My generation, on the other hand, with some thanks in part to their hard work, found our earth-side existence to be quite alright, quite comfortable.  We, the wealthiest generation America had ever seen, as a general rule never lacked for food, never had to walk much anywhere, never had to pick or hoe cotton, and never had to spend summers in anything hotter than a 72 degree climate-controlled environment.  We grew up in modern houses for the most part; we had cars when we turned 16. We did have allowances and jobs, but they gave us spending money, not survival money. We had stacks of clothes and multiple pairs of shoes in full closets and pantries that magically refilled themselves; we had parents who worked long hours to give us pretty much everything we wanted. As children my generation didn’t have wars to fight, drew incredible interest on our savings accounts; we never had to worry about some crazy man shooting up our high school or about religious zealots flying airplanes into the New York skyline. There was this little thing about a Cold War, the threat of nuclear annihilation. But we were too young to understand the idea, so while it worried our parents—that threat was never any more real to us than the silly drills we had at school imagining we could easily survive a nuclear attack by hunkering down under our desks.  I could go on here, but you see–we had it good.  The struggles were manageable, and usually they were minimal due to our parent’s well-intentioned-yet-still-misguided-interventions and belief we should never have to struggle. As the rewards and securities of life in affluence and comfort became our birthright, you can see why it was harder for my generation to understand why we’d ever sing “I’m just a poor wayfaring stranger…” or “Farther along, we’ll know all about it, farther along, we’ll understand why…”  We grew up quite happy to be who we were, where we were, what we were. Heaven, although we certainly believed in it and sang happy songs at church about it—it did not beckon and we did not long for it.

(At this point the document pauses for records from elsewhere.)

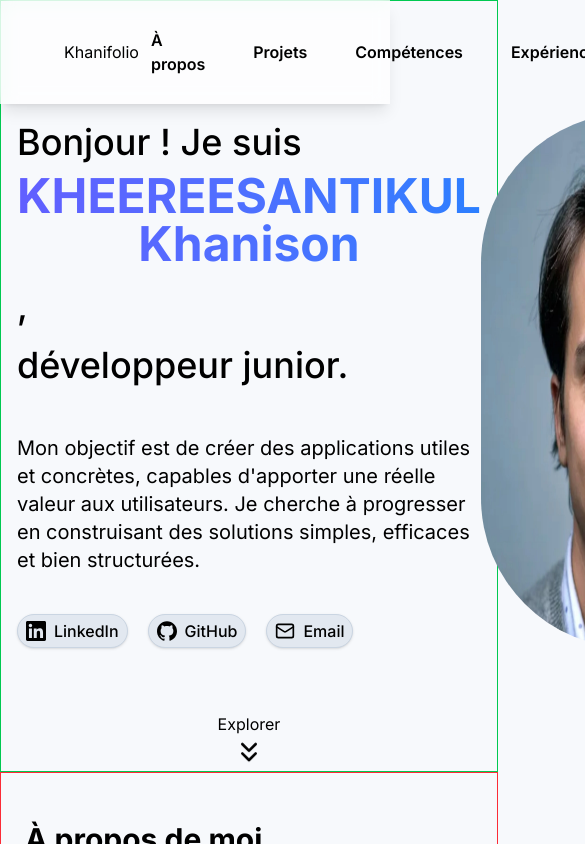
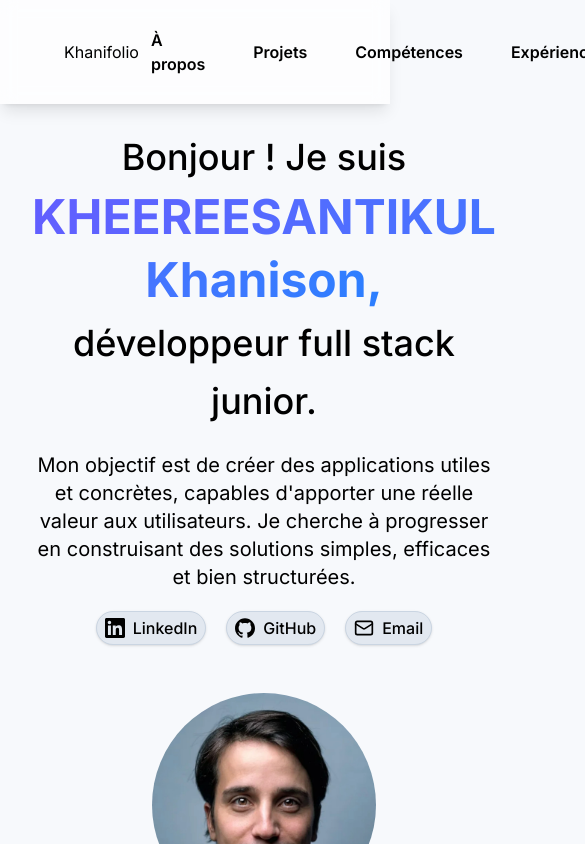
Before and after one commit to khanison-kh/portfolio, a Next.js app: page / in a window 390 px wide. Shown: the top 844 px of the page, 585 px wide, since content can reach past the window. Built offline with nearby package versions, Linux system fonts and the light colour scheme.

Commit message:
finished home section + responsive

```diff
--- a/app/components/TextAudio.tsx
+++ b/app/components/TextAudio.tsx
@@ -5,17 +5,11 @@ import { useEffect, useRef } from 'react';
 export type TextAudioProps = {
   text: string;
   audioFile: string;
-  buttonClasses?: string;
-  spanClasses?: string;
+  classNames?: string;
 };
 
 // Text that plays sound when clicked
-const TextAudio = ({
-  text,
-  audioFile,
-  buttonClasses,
-  spanClasses,
-}: TextAudioProps) => {
+const TextAudio = ({ text, audioFile, classNames }: TextAudioProps) => {
   const audioRef = useRef<HTMLAudioElement | null>(null);
 
   useEffect(() => {
@@ -38,14 +32,14 @@ const TextAudio = ({
   };
 
   return (
-    <button
+    <span
       onClick={handlePlay}
-      className={buttonClasses}
-      type="button"
+      className={`cursor-pointer ${classNames ?? ''}`}
       aria-label={`Play pronunciation: ${text}`}
+      role="button"
     >
-      <span className={spanClasses}>{text}</span>
-    </button>
+      {text}
+    </span>
   );
 };
 
--- a/app/components/layout/Section.tsx
+++ b/app/components/layout/Section.tsx
@@ -14,14 +14,16 @@ const Section = ({
   className,
 }: SectionProps) => {
   const variants: Record<'home' | 'default', string> = {
-    home: 'px-4 sm:px-6 md:px-8 lg:px-12 pt-12 h-[calc(100dvh-72px)] border border-green-500', // moderate lateral padding
-    default:
-      'px-6 sm:px-2 md:px-16 lg:px-24 xl:px-32 py-12 border border-red-500', // large lateral padding
+    home: 'px-8 sm:px-12 md:px-18 lg:px-22 pt-32 min-h-dvh scroll-mt-28', // moderate lateral padding with anchor offset for fixed navbar
+    default: 'px-8 sm:px-12 md:px-18 lg:px-24 xl:px-32 py-12 scroll-mt-28', // large lateral padding with anchor offset for fixed navbar
   };
 
   return (
     <section id={id} className={`${variants[variant]} ${className}`.trim()}>
-      {children}
+      {variant === 'home' && children}
+      {variant === 'default' && (
+        <div className="max-w-4xl flex flex-col mx-auto">{children}</div>
+      )}
     </section>
   );
 };
--- a/app/components/sections/About.tsx
+++ b/app/components/sections/About.tsx
@@ -3,17 +3,15 @@ import Section from '../layout/Section';
 const About = () => {
   return (
     <Section id="about">
-      <div>
       <h1 className="text-3xl font-bold mb-4">À propos de moi</h1>
       <p>
-          Bonjour, je m&apos;appelle Khanison KHEEREESANTIKUL, développeur
-          junior. Après une licence en mathématiques, je me suis tourné vers le
+        Bonjour, je m&apos;appelle Khanison KHEEREESANTIKUL, développeur junior.
+        Après une licence en mathématiques, je me suis tourné vers le
         développement web, attiré par la création de produits concrets. Mon
         objectif est de concevoir des applications utiles et innovantes, qui
         répondent à des besoins réels et simplifient le quotidien des
         utilisateurs.
       </p>
-      </div>
     </Section>
   );
 };
--- a/app/components/sections/Home.tsx
+++ b/app/components/sections/Home.tsx
@@ -8,26 +8,29 @@ import LinkComponent from '../ui/LinkComponent';
 const Home = () => {
   return (
     <Section id="home" variant="home" className="flex flex-col ">
-      <div className="flex py-16">
+      <div
+        className="max-w-6xl lg:flex-row
+       flex flex-col items-center justify-between gap-12 lg:gap-16 mx-auto"
+      >
         {/* Intro */}
-        <div className="max-w-3xl space-y-10">
+        <div className="max-w-4xl text-center space-y-5 md:space-y-10">
           <h1 className="text-4xl/relaxed font-medium">
             <span className="block">Bonjour ! Je suis </span>
             <TextAudio
-              text="KHEEREESANTIKUL Khanison"
+              text="KHEEREESANTIKUL Khanison,"
               audioFile="name.m4a"
-              buttonClasses="cursor-pointer group"
-              spanClasses="text-5xl font-bold bg-gradient-to-r from-indigo-500 to-blue-500 bg-clip-text text-transparent transition-all duration-200 hover:scale-105 inline-block"
-            />
-            <span>,</span>
-            <span className="block">développeur junior.</span>
+              classNames="text-5xl/tight leading font-bold bg-gradient-to-r from-indigo-500 to-blue-500 bg-clip-text text-transparent transition-all duration-200 hover:bg-gradient-to-r hover:from-indigo-600 hover:to-blue-600"
+            ></TextAudio>
+            <span className="block">développeur full stack junior.</span>
           </h1>
+
           <p className="text-xl">
             Mon objectif est de créer des applications utiles et concrètes,
             capables d&apos;apporter une réelle valeur aux utilisateurs. Je
             cherche à progresser en construisant des solutions simples,
             efficaces et bien structurées.
           </p>
+
           <div className="space-x-5">
             <LinkComponent
               href="https://www.linkedin.com/in/khanisonkh/"
@@ -49,13 +52,22 @@ const Home = () => {
             </LinkComponent>
           </div>
         </div>
+
         {/* Profile Image */}
+        {/* <Image
+          src="/images/profile.webp"
+          alt="Photo de profil"
+          width={200}
+          height={200}
+          className="h-72 w-72 rounded-full object-cover object-center flex-none"
+        /> */}
         <Image
           src="/images/profile.webp"
           alt="Photo de profil"
           width={300}
           height={300}
-          className="rounded-full"
+          sizes="(max-width: 640px) 12rem, (max-width: 1024px) 14rem, (max-width: 1280px) 15rem, 18rem"
+          className="size-56 lg:size-60 xl:size-72 max-w-full rounded-full object-cover object-center"
         />
       </div>
 
```
Lines whose indentation alone changed are shown as unchanged.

Interestingly, there is much debate about Heaven and Hell even among religious types.  Most of the debate I’ve come across centers on Hell; some modern voices argue that the long-held descriptors of fire and pain and weeping and gnashing of teeth—are more metaphorical than real, and that indeed Hell is simply more of an existential nothingness than an experiential punishment. For whatever else it may be—the fact that Hell is a place where the Presence of God is totally and completely absent—that one reality would make it far worse than any fire or heat or torture we could imagine. I do know that Jesus had a great deal to say about Hell; His words are proof enough for me that it is both real and awful.

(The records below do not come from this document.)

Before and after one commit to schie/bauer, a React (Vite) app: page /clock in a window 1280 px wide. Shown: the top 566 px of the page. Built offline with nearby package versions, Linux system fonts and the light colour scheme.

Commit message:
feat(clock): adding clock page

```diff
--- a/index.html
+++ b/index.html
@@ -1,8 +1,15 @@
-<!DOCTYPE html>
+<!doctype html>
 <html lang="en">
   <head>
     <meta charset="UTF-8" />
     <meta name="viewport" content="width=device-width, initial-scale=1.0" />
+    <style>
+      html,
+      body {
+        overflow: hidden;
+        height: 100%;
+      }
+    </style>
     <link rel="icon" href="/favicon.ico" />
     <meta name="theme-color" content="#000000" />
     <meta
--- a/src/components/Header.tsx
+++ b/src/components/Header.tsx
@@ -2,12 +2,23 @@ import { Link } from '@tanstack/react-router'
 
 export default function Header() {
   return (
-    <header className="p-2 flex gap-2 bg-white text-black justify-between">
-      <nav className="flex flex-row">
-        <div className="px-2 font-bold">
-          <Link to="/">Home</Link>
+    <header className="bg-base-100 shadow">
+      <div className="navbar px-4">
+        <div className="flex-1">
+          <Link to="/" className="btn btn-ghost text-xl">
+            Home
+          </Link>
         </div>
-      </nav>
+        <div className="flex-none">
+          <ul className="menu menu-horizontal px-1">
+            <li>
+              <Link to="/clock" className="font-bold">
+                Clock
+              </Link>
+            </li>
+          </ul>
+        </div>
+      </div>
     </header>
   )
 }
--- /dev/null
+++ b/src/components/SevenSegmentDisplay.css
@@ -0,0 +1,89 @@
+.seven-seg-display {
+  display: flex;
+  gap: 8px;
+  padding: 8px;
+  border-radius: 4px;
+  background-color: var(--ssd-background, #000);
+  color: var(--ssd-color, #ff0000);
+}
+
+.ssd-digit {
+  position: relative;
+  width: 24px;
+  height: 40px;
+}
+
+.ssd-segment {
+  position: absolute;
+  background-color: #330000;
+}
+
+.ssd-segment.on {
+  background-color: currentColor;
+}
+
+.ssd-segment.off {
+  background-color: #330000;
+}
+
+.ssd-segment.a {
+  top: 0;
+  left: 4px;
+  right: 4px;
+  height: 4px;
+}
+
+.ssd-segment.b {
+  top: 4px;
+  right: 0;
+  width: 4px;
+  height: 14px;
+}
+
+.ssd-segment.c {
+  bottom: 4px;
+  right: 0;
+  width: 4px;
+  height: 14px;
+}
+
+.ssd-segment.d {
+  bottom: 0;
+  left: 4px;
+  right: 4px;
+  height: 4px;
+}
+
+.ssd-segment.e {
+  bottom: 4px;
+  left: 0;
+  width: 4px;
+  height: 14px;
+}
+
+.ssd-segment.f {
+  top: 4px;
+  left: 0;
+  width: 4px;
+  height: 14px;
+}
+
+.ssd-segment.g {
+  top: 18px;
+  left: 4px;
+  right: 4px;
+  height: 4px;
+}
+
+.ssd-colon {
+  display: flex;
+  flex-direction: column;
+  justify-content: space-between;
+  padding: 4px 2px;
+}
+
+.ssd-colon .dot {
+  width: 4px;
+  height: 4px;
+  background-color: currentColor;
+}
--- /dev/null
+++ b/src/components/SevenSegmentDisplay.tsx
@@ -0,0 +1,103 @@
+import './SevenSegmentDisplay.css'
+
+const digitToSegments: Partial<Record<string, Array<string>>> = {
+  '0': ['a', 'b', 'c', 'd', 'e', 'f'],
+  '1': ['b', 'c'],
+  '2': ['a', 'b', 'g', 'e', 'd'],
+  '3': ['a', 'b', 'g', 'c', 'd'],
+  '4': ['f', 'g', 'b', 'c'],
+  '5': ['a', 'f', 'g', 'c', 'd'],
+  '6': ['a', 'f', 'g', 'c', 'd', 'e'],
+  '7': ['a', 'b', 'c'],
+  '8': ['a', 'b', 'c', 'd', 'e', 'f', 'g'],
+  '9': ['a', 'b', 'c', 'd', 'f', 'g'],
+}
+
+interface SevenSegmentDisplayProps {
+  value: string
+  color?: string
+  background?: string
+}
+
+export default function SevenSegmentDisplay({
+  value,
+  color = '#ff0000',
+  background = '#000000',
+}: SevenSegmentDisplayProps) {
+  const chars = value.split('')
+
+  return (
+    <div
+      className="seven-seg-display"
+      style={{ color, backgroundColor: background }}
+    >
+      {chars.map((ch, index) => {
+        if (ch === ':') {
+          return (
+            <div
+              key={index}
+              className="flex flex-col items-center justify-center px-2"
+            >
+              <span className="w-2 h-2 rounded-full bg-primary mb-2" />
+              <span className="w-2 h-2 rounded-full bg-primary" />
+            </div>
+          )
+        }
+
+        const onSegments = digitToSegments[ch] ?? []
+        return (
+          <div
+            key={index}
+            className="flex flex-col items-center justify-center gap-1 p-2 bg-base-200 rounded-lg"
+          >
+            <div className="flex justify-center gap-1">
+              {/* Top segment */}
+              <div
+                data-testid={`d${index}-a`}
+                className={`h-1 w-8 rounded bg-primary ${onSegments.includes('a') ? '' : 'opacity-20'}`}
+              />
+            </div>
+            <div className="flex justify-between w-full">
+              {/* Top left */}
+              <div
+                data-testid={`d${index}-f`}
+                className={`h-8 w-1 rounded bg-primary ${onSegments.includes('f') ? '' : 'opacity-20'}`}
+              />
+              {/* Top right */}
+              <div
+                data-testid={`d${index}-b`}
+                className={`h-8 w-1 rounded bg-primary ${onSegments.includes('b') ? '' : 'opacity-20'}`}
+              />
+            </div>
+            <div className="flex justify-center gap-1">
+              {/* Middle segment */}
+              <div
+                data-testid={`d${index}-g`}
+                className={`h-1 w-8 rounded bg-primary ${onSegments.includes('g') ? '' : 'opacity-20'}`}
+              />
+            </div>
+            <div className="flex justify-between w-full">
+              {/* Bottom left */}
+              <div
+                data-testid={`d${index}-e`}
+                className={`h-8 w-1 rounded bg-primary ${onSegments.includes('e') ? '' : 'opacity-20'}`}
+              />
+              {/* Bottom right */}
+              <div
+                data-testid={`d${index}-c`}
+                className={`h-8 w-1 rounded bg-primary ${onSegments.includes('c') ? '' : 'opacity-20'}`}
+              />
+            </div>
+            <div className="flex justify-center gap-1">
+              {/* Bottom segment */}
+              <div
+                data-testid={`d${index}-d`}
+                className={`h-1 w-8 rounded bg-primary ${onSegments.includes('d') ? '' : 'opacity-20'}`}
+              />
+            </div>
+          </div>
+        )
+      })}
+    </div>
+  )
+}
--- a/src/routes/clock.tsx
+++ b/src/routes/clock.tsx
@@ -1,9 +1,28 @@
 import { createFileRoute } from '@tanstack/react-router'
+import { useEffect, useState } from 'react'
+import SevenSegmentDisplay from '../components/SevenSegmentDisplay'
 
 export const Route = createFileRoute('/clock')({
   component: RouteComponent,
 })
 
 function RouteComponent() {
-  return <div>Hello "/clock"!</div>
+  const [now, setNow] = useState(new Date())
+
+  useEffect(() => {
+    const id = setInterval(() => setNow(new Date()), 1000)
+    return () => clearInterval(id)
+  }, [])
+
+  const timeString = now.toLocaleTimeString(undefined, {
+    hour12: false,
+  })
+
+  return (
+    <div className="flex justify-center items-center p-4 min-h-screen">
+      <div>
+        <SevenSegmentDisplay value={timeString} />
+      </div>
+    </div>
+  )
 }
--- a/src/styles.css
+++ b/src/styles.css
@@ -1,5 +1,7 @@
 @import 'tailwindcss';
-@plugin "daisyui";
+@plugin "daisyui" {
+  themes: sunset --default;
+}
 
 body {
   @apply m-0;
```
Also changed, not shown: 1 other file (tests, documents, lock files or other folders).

What does it say that we’ve de-evolved into a spiritual culture that has no real longing for Heaven and seemingly little fear of Hell? It may say more than we’d like to admit, and it may point to a lot of the problems we face as churches and believers alike.  For now, maybe we should simply pray that God will give us what the old hymn-writer called “a foretaste of glory divine”—that He will create in us a longing for that “better country” and at the same time will convince us well of the awfulness of a Hell apart from Him—so much so that we’ll have a burden to point as many people heavenward as possible in the time we have left here.  I need to remember every single day: this is only Earth.